# [What you will do]
Scan the records below for the string "position" and return every line where it appears.

# [Supplied entries]
[Start of section]

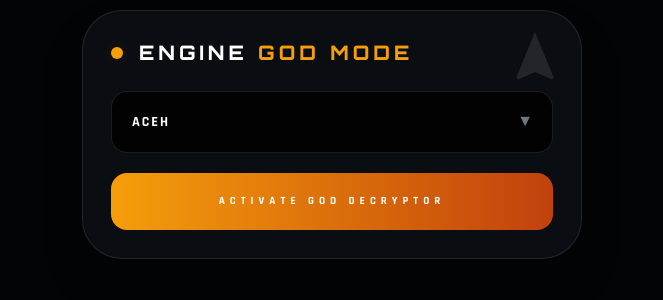
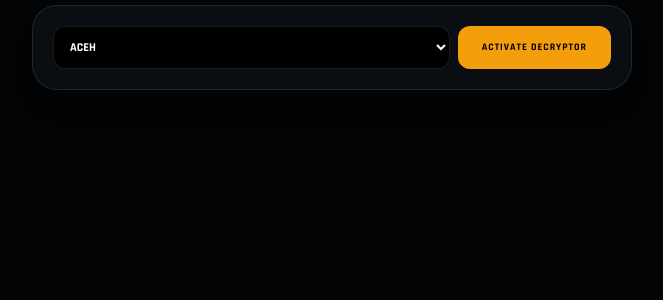
Before and after one commit to pepekosonghiji/rumus-togel, a Flask app: page / in a window 1280 px wide. Shown: the top 300 px of the page, without its empty margins (308-971 px from the left). Run offline with Flask 3, Linux system fonts and the light colour scheme; some libraries are stand-ins or nearby versions.

Commit message:
Update index.html

```diff
--- a/templates/index.html
+++ b/templates/index.html
@@ -3,276 +3,190 @@
 <head>
     <meta charset="UTF-8">
     <meta name="viewport" content="width=device-width, initial-scale=1.0, maximum-scale=1.0, user-scalable=no">
-    <title>MAMANG V.FINAL BOSS [GOD MODE]</title>
+    <title>MAMANG V.25.0 [DYNAMIC GOD MODE]</title>
     <script src="https://cdn.tailwindcss.com"></script>
     <script src="https://cdnjs.cloudflare.com/ajax/libs/html2canvas/1.4.1/html2canvas.min.js"></script>
     <link href="https://fonts.googleapis.com/css2?family=Orbitron:wght@600;800&family=Rajdhani:wght@500;700&family=JetBrains+Mono:wght@800&display=swap" rel="stylesheet">
     <style>
-        :root { --neon: #00f2ff; --bg: #020406; --gold: #f59e0b; --crimson: #ff003c; --matrix: #00ff41; }
+        :root { --neon: #00f2ff; --bg: #020406; --gold: #f59e0b; }
         body {
             background: var(--bg);
             color: #e2e8f0;
             font-family: 'Rajdhani', sans-serif;
-            margin: 0; padding: 10px;
-            overflow-x: hidden;
-            -webkit-font-smoothing: antialiased;
+            margin: 0; padding: 5px;
         }
         .font-orbitron { font-family: 'Orbitron', sans-serif; }
-        .font-angka { font-family: 'JetBrains Mono', monospace; letter-spacing: -1px; }
 
-        .main-container { width: 100%; max-width: 500px; margin: 0 auto; }
-
-        .watermark-overlay {
-            position: absolute;
-            top: 0; left: 0; width: 100%; height: 100%;
-            display: flex; flex-wrap: wrap;
-            justify-content: center; align-content: center;
-            gap: 60px; transform: rotate(-25deg) scale(2);
-            pointer-events: none; z-index: 1; opacity: 0.04;
-        }
-        .watermark-text {
-            font-family: 'Orbitron', sans-serif;
-            font-weight: 800; font-size: 12px; color: white;
-            white-space: nowrap; text-transform: uppercase;
-            letter-spacing: 3px;
+        /* Font Angka Anti-Salah Baca (0 vs 8) */
+        .font-angka {
+            font-family: 'JetBrains Mono', monospace;
+            letter-spacing: -1px;
+            font-variant-numeric: slashed-zero;
         }
 
-        #capture-area::before {
-            content: " ";
-            position: absolute; top: 0; left: 0; right: 0; bottom: 0;
-            background: linear-gradient(rgba(18, 16, 16, 0) 50%, rgba(0, 0, 0, 0.2) 50%),
-                        linear-gradient(90deg, rgba(0, 242, 255, 0.03), rgba(0, 0, 0, 0), rgba(0, 242, 255, 0.03));
-            z-index: 5; background-size: 100% 4px, 4px 100%; pointer-events: none;
-            opacity: 0.4;
-        }
+        .main-container { width: 100%; max-width: 600px; margin: 0 auto; }
 
         #capture-area {
             background: radial-gradient(circle at 50% 0%, #0d1a29 0%, #020406 100%);
-            border-radius: 40px;
-            padding: 25px 20px;
+            border-radius: 30px;
+            padding: 20px;
             width: 100%;
             box-sizing: border-box;
             border: 2px solid rgba(0, 242, 255, 0.2);
             position: relative;
             overflow: hidden;
-            box-shadow: 0 0 100px rgba(0, 0, 0, 1), inset 0 0 60px rgba(0, 242, 255, 0.07);
+            box-shadow: 0 0 50px rgba(0, 0, 0, 1);
+        }
+
+        .watermark-overlay {
+            position: absolute; top: 0; left: 0; width: 100%; height: 100%;
+            display: flex; flex-wrap: wrap; justify-content: center; align-content: center;
+            gap: 40px; transform: rotate(-20deg) scale(1.5);
+            pointer-events: none; z-index: 1; opacity: 0.03;
         }
 
         .badge-god {
             background: linear-gradient(90deg, #f59e0b 0%, #d97706 100%);
-            color: black; font-size: 10px; padding: 4px 14px;
-            border-radius: 8px; font-weight: 900; letter-spacing: 2.5px;
-            box-shadow: 0 0 20px rgba(245, 158, 11, 0.4);
-            text-transform: uppercase;
+            color: black; font-size: 9px; padding: 2px 10px;
+            border-radius: 4px; font-weight: 900; letter-spacing: 2px;
         }
 
         .num-card {
             background: rgba(13, 17, 23, 0.8);
-            backdrop-filter: blur(25px);
-            border: 1px solid rgba(0, 242, 255, 0.15);
-            border-radius: 24px;
-            padding: 18px 12px;
-            position: relative;
+            backdrop-filter: blur(10px);
+            border: 1px solid rgba(0, 242, 255, 0.1);
+            border-radius: 15px;
+            padding: 10px;
             z-index: 10;
         }
 
-        .glow-text { text-shadow: 0 0 15px rgba(0, 242, 255, 0.9), 0 0 30px rgba(0, 242, 255, 0.4); }
-        .glow-gold { text-shadow: 0 0 15px rgba(245, 158, 11, 0.8); }
-
-        .verif-bar {
-            height: 3px;
-            background: linear-gradient(90deg, var(--neon), var(--gold), transparent);
-            width: 100%; margin-top: 8px;
-            box-shadow: 0 0 15px var(--neon);
+        .num-box-basic {
+            padding: 5px;
+            border-radius: 8px;
+            background: rgba(255,255,255,0.03);
+            border: 1px solid rgba(255,255,255,0.05);
+            text-align: center;
+            transition: all 0.2s ease;
         }
 
-        .glass-panel {
-            background: linear-gradient(135deg, rgba(255,255,255,0.05) 0%, rgba(255,255,255,0) 100%);
-            border: 1px solid rgba(255,255,255,0.08);
-            border-radius: 24px;
-            position: relative; z-index: 10;
+        .num-box-standard { color: rgba(226, 232, 240, 0.7); }
+
+        .num-box-tophit {
+            border-color: var(--gold) !important;
+            color: var(--gold);
+            font-weight: 900;
+            box-shadow: 0 0 15px rgba(245, 158, 11, 0.1);
         }
 
-        .grid-sniper {
-            display: grid;
-            grid-template-columns: repeat(5, 1fr);
-            gap: 8px;
-        }
-        @media (max-width: 400px) {
-            .grid-sniper { gap: 5px; }
-            .num-2d { font-size: 1.1rem !important; padding: 10px 2px !important; }
-        }
+        .glow-gold-text { text-shadow: 0 0 10px var(--gold); }
+        .glow-cyan-text { text-shadow: 0 0 10px var(--neon); }
     </style>
 </head>
 <body>
 
 <div class="main-container">
-    <div class="bg-[#0a0d12] p-7 rounded-[40px] mb-8 border border-white/10 shadow-2xl relative overflow-hidden">
-        <div class="absolute top-0 right-0 p-4 opacity-10">
-            <svg width="60" height="60" viewBox="0 0 24 24" fill="white"><path d="M12 2L4.5 20.29L5.21 21L12 18L18.79 21L19.5 20.29L12 2Z"/></svg>
-        </div>
-        <div class="flex items-center gap-4 mb-6">
-            <div class="relative">
-                <div class="w-3 h-3 bg-amber-500 rounded-full animate-ping absolute"></div>
-                <div class="w-3 h-3 bg-amber-500 rounded-full relative"></div>
-            </div>
-            <h1 class="text-xl font-orbitron font-black tracking-[4px] text-white uppercase">Engine <span class="text-amber-500">GOD MODE</span></h1>
-        </div>
-        <form method="POST" class="space-y-5">
-            <div class="relative">
-                <select name="market" class="w-full bg-black/80 text-white p-5 rounded-2xl border border-white/10 outline-none font-bold uppercase text-sm tracking-[2px] focus:border-amber-500 transition-all appearance-none cursor-pointer">
-                    {% for m in markets %}
-                    <option value="{{ m }}" {% if selected == m %}selected{% endif %}>{{ m }}</option>
-                    {% endfor %}
-                </select>
-                <div class="absolute right-5 top-1/2 -translate-y-1/2 pointer-events-none opacity-50">▼</div>
-            </div>
-            <button type="submit" class="w-full bg-gradient-to-r from-amber-500 to-orange-700 text-white p-5 rounded-2xl font-black uppercase text-[11px] tracking-[5px] shadow-[0_10px_30_rgba(245,158,11,0.3)] hover:scale-[1.02] transition-transform active:scale-[0.98]">
-                ACTIVATE GOD DECRYPTOR
+    <div class="bg-[#0a0d12] p-5 rounded-[25px] mb-4 border border-white/10 shadow-xl">
+        <form method="POST" class="flex gap-2">
+            <select name="market" class="flex-1 bg-black text-white p-3 rounded-xl border border-white/10 font-bold uppercase text-xs outline-none">
+                {% for m in markets %}
+                <option value="{{ m }}" {% if selected == m %}selected{% endif %}>{{ m }}</option>
+                {% endfor %}
+            </select>
+            <button type="submit" class="bg-amber-500 text-black px-6 rounded-xl font-black text-[10px] tracking-widest uppercase hover:bg-amber-400 transition-all">
+                ACTIVATE DECRYPTOR
             </button>
         </form>
     </div>
 
     {% if analysis %}
     <div id="capture-area">
-        <div class="watermark-overlay">
-            {% for i in range(15) %}
-            <div class="watermark-text">MAMANG GOD MODE OMNI</div>
-            {% endfor %}
-        </div>
+        <div class="watermark-overlay italic font-orbitron">MAMANG GOD MODE OMNI</div>
 
-        <div class="flex justify-between items-start mb-10 relative z-10">
-            <div class="max-w-[65%]">
-                <div class="badge-god mb-4 inline-block">GOD MODE ACTIVE</div>
-                <h2 class="text-4xl sm:text-5xl font-orbitron font-black text-white leading-none tracking-tighter uppercase mb-2">{{ selected }}</h2>
-                <div id="date-now" class="text-[10px] text-amber-400 font-bold uppercase tracking-[4px]"></div>
-                <div class="verif-bar"></div>
+        <div class="flex justify-between items-end mb-6 relative z-10 border-b border-white/5 pb-4">
+            <div>
+                <div class="badge-god mb-2 inline-block uppercase italic">God-Layer V.25</div>
+                <h2 class="text-5xl font-orbitron font-black text-white leading-none tracking-tighter uppercase">{{ selected }}</h2>
+                <div id="date-now" class="text-[9px] text-amber-500/80 font-bold uppercase tracking-[2px] mt-1"></div>
             </div>
             <div class="text-right">
-                <div class="text-[9px] text-amber-500/50 uppercase font-black mb-1 tracking-widest text-right">Master Result</div>
-                <div class="text-4xl sm:text-5xl font-angka font-black text-white glow-text">{{ analysis.last_res }}</div>
-                <div class="flex gap-2 justify-end mt-2 opacity-60 font-angka text-[10px] font-bold text-cyan-400">
-                    <span>P2:{{ analysis.p2_last }}</span>
-                    <span>P3:{{ analysis.p3_last }}</span>
-                </div>
+                <div class="text-[8px] text-gray-500 uppercase font-black mb-1">Result</div>
+                <div class="text-5xl font-angka font-black text-white glow-cyan-text leading-none">{{ analysis.last_res }}</div>
             </div>
         </div>
 
-        <div class="grid grid-cols-2 gap-4 mb-8 relative z-10">
-            <div class="num-card">
-                <div class="text-[9px] text-cyan-400 font-black uppercase mb-4 tracking-[3px] border-b border-cyan-500/20 pb-2 italic text-center">DIVINE AM</div>
-                <div class="flex justify-around items-center px-1">
-                    {% for char in analysis.am %}
-                    <span class="text-3xl font-angka font-black text-white">{{ char }}</span>
-                    {% endfor %}
-                </div>
+        <div class="grid grid-cols-3 gap-3 mb-6 relative z-10">
+            <div class="num-card text-center">
+                <span class="text-[8px] text-cyan-400 block mb-2 font-bold tracking-widest uppercase italic">Divine AM</span>
+                <div class="text-xl font-angka font-black text-white">{{ analysis.am | join('') }}</div>
             </div>
-            <div class="num-card">
-                <div class="text-[9px] text-amber-500 font-black uppercase mb-4 tracking-[3px] border-b border-amber-500/20 pb-2 italic text-center">TARGET AI</div>
-                <div class="flex justify-around items-center px-1">
-                    {% for char in analysis.ai %}
-                    <span class="text-3xl font-angka font-black text-amber-500 glow-gold">{{ char }}</span>
-                    {% endfor %}
-                </div>
+            <div class="num-card text-center">
+                <span class="text-[8px] text-amber-500 block mb-2 font-bold tracking-widest uppercase italic">Target AI</span>
+                <div class="text-xl font-angka font-black text-amber-500 glow-gold-text">{{ analysis.ai | join('') }}</div>
+            </div>
+            <div class="num-card text-center border-amber-500/30">
+                <span class="text-[8px] text-gray-400 block mb-2 font-bold tracking-widest uppercase italic">BBFS Invest</span>
+                <div class="text-xl font-angka font-black text-white tracking-widest">{{ analysis.bbfs }}</div>
             </div>
         </div>
 
-        <div class="num-card bg-gradient-to-b from-[#0d1721] to-black p-6 mb-8 border-2 border-amber-500/30 relative z-10 overflow-hidden shadow-2xl text-center">
-            <div class="absolute right-2 top-2 opacity-5 font-black text-6xl italic">GOD</div>
-            <span class="text-[10px] font-black text-amber-400 tracking-[8px] uppercase block mb-4">DECRYPTED BBFS</span>
-            <div class="text-5xl sm:text-6xl font-angka font-black text-white tracking-[8px] sm:tracking-[12px] glow-text relative z-10">
-                {{ analysis.bbfs }}
-            </div>
-        </div>
-
-        <div class="space-y-6 relative z-10">
-            <div class="glass-panel p-5 border-l-4 border-amber-500">
-                <div class="flex items-center gap-3 mb-5">
-                    <span class="bg-amber-500 text-black text-[10px] font-black px-3 py-1 rounded-sm uppercase">2D Sniper</span>
-                    <span class="text-[9px] text-amber-500/60 font-bold tracking-[3px] uppercase italic">Verified</span>
+        <div class="flex flex-col sm:flex-row gap-4 relative z-10">
+            <div class="flex-1 num-card border-l-2 border-amber-500">
+                <div class="flex justify-between items-center mb-3">
+                    <span class="text-[9px] font-black text-amber-500 uppercase tracking-widest italic">🎯 Sniper 2D (Boom)</span>
                 </div>
-                <div class="grid-sniper">
+                <div class="grid grid-cols-4 gap-2">
                     {% for n in analysis.top2 %}
-                    <div class="num-2d bg-white/5 p-3 rounded-xl text-center font-angka text-xl sm:text-2xl font-black border transition-all
-                        {% if loop.index <= 5 %}
-                            border-amber-500 shadow-[0_0_20px_rgba(245,158,11,0.2)] text-amber-400 glow-gold
-                        {% else %}
-                            border-white/10 text-white/90
-                        {% endif %}">
+                    <div class="num-box-basic font-angka text-lg {% if loop.index <= 4 %}num-box-tophit{% else %}num-box-standard{% endif %}">
                         {{ n }}
                     </div>
                     {% endfor %}
                 </div>
             </div>
 
-            <div class="glass-panel p-5 border-l-4 border-cyan-500 shadow-[0_0_30px_rgba(0,242,255,0.03)]">
-                <div class="flex justify-between items-center mb-5">
-                    <div class="flex items-center gap-3">
-                        <span class="bg-cyan-500 text-black text-[10px] font-black px-3 py-1 rounded-sm uppercase">4D Master Analysis</span>
-                        <span class="text-[9px] text-cyan-400/60 font-bold tracking-[3px] uppercase italic">Omni-Layer</span>
-                    </div>
+            <div class="flex-1 num-card border-l-2 border-cyan-500">
+                <div class="flex justify-between items-center mb-3">
+                    <span class="text-[9px] font-black text-cyan-400 uppercase tracking-widest italic">🔥 Master 4D (Wajib)</span>
                 </div>
-
-                <div class="grid grid-cols-2 gap-x-12 gap-y-3">
-                    {% for n in analysis.top4 %}
-                    <div class="text-2xl sm:text-3xl font-angka font-black text-white tracking-tighter border-b border-cyan-500/10 pb-2 italic flex justify-between items-center">
-                        <span class="text-cyan-500/40 text-[10px] font-orbitron not-italic">#{{ loop.index }}</span>
-                        <span class="text-amber-500 glow-gold">{{ n }}</span>
+                <div class="grid grid-cols-2 gap-2">
+                    {% set total_lines = analysis.top2 | length %}
+                    {% for n in analysis.top4[:total_lines] %}
+                    <div class="num-box-basic flex justify-between items-center px-2 py-1.5 {% if loop.index <= 5 %}num-box-tophit{% else %}num-box-standard{% endif %}">
+                        <span class="text-[8px] font-orbitron font-normal {% if loop.index <= 5 %}text-amber-500/60{% else %}text-cyan-500/50{% endif %}">
+                            #{{ loop.index }}
+                        </span>
+                        <span class="text-lg font-angka {% if loop.index <= 5 %}font-black text-amber-500{% else %}font-bold text-white/70{% endif %}">
+                            {{ n }}
+                        </span>
                     </div>
                     {% endfor %}
                 </div>
             </div>
         </div>
 
-        <div class="mt-10 pt-6 border-t border-white/10 flex justify-between items-end relative z-10">
-            <div>
-                <div class="text-[9px] text-gray-500 uppercase font-black tracking-widest mb-1">Primary Shio</div>
-                <div class="text-2xl font-orbitron font-black text-amber-500 tracking-tighter uppercase">{{ analysis.shio }}</div>
-            </div>
-            <div class="text-right">
-                <div class="text-[9px] text-gray-500 uppercase font-black tracking-widest mb-1 text-right">Colok Macau</div>
-                <div class="text-2xl font-angka font-black text-cyan-400 glow-text">{{ analysis.macau }}</div>
-            </div>
-        </div>
-
-        <div class="mt-8 text-center opacity-30 relative z-10">
-            <div class="text-[8px] text-white font-bold tracking-[15px] uppercase">GOD-LAYER DECRYPTOR V24.8.2</div>
+        <div class="mt-8 text-center opacity-20 relative z-10">
+            <div class="text-[7px] text-white font-bold tracking-[15px] uppercase">GOD-LAYER DECRYPTOR ENGINE V.25</div>
         </div>
     </div>
 
-    <div class="mt-10 grid grid-cols-2 gap-6 pb-24 px-2">
-        <button onclick="copyAnalysis()" class="group relative bg-[#0f1419] p-5 rounded-[24px] border border-white/10 transition-all hover:bg-black">
-            <span class="relative z-10 font-black uppercase text-[10px] tracking-[3px] text-amber-500/80">Copy Signal</span>
-            <div class="absolute inset-0 rounded-[24px] bg-amber-500/5 opacity-0 group-hover:opacity-100 transition-opacity"></div>
+    <div class="mt-6 grid grid-cols-2 gap-4 pb-10">
+        <button onclick="copyAnalysis()" class="bg-white/5 text-amber-500 p-4 rounded-2xl border border-white/10 font-black uppercase text-[10px] tracking-widest">
+            COPY SIGNAL
         </button>
-        <button id="ss-btn" onclick="takeScreenshot()" class="bg-gradient-to-r from-amber-600 to-orange-700 text-white p-5 rounded-[24px] font-black uppercase text-[10px] tracking-[3px] shadow-[0_20px_40px_rgba(245,158,11,0.25)] hover:brightness-110 active:scale-95 transition-all">
-            Export PNG Ultra HD
+        <button id="ss-btn" onclick="takeScreenshot()" class="bg-gradient-to-r from-amber-600 to-orange-700 text-white p-4 rounded-2xl font-black uppercase text-[10px] tracking-widest shadow-lg active:scale-95 transition-all">
+            EXPORT PNG HD
         </button>
     </div>
 
     <textarea id="copyTarget" class="hidden">
-🚀 *MAMANG ENGINE V.Final BOSS [GOD MODE]* 🚀
-*OMNI-INTELLIGENCE SIGNAL*
+🚀 *MAMANG ENGINE V.25.0 [GOD MODE]* 🚀
 ---------------------------------------
 🎯 *MARKET:* {{ selected | upper }}
-📅 *VER:* V.24.7 [ULTIMATE-SNIPER]
+🎰 *LAST:* {{ analysis.last_res }}
+✅ *AM/AI:* {{ analysis.am | join('') }} / {{ analysis.ai | join('') }}
+🔥 *BBFS:* [ {{ analysis.bbfs }} ]
 ---------------------------------------
-🎰 *LAST RESULT:* {{ analysis.last_res }}
----------------------------------------
-✅ *AM:* {{ analysis.am | join(' ') }}
-✅ *AI:* {{ analysis.ai | join(' ') }}
-🔥 *BBFS:* [ {{ analysis.bbfs }} ] (CADANGAN / INVESTASI)
----------------------------------------
-💎 *STRIKE ZONE (TEMBAK LANGSUNG):*
-📌 *TOP 2D SNIPER:*
-`{{ analysis.top2 | join(' * ') }}`
-
-📌 *TOP 4D MASTER:*
-`{{ analysis.top4 | join(' * ') }}`
----------------------------------------
-⚠️ *Pesan:* UTAMAKAN TEMBAK LANGSUNG TOP 2D/4D!
-BBFS HANYA UNTUK PENGAMAN (INVESTASI).
-Sistem: Holy Verification Layer (GOD MODE).
+📌 *TOP 2D:* {{ analysis.top2 | join(' * ') }}
+📌 *TOP 4D:* {{ analysis.top4 | join(' * ') }}
 ---------------------------------------
 </textarea>
     {% endif %}
@@ -293,39 +207,31 @@ Sistem: Holy Verification Layer (GOD MODE).
         copyText.select();
         document.execCommand("copy");
         copyText.classList.add('hidden');
-        alert("✅ GOD MODE SIGNAL COPIED!\nSiap guncang bandot.");
+        alert("✅ SIGNAL COPIED!");
     }
 
     async function takeScreenshot() {
         const area = document.getElementById('capture-area');
         const btn = document.getElementById('ss-btn');
         if(!area) return;
-
-        const marketName = document.querySelector('h2').innerText || "ANALYSIS";
-
         window.scrollTo(0,0);
-        btn.innerText = "RENDERING ULTRA HD...";
+        btn.innerText = "CAPTURING...";
         btn.disabled = true;
-
         try {
             const canvas = await html2canvas(area, {
                 backgroundColor: '#020406',
-                scale: 4,
+                scale: 3,
                 logging: false,
-                useCORS: true,
-                allowTaint: true,
-                imageTimeout: 0
+                useCORS: true
             });
-
             const link = document.createElement('a');
-            link.download = `GOD_MODE_${marketName}_${Date.now()}.png`;
+            link.download = `MAMANG_GOD_${Date.now()}.png`;
             link.href = canvas.toDataURL("image/png", 1.0);
             link.click();
         } catch (err) {
-            console.error(err);
-            alert("Capture Failed: " + err);
+            alert("Gagal SS: " + err);
         } finally {
-            btn.innerText = "Export PNG Ultra HD";
+            btn.innerText = "EXPORT PNG HD";
             btn.disabled = false;
         }
     }
```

[End of section]

# [Solution to this task]
-            position: absolute;
-            position: absolute; top: 0; left: 0; right: 0; bottom: 0;
             position: relative;
+            position: absolute; top: 0; left: 0; width: 100%; height: 100%;
-            position: relative;
-            position: relative; z-index: 10;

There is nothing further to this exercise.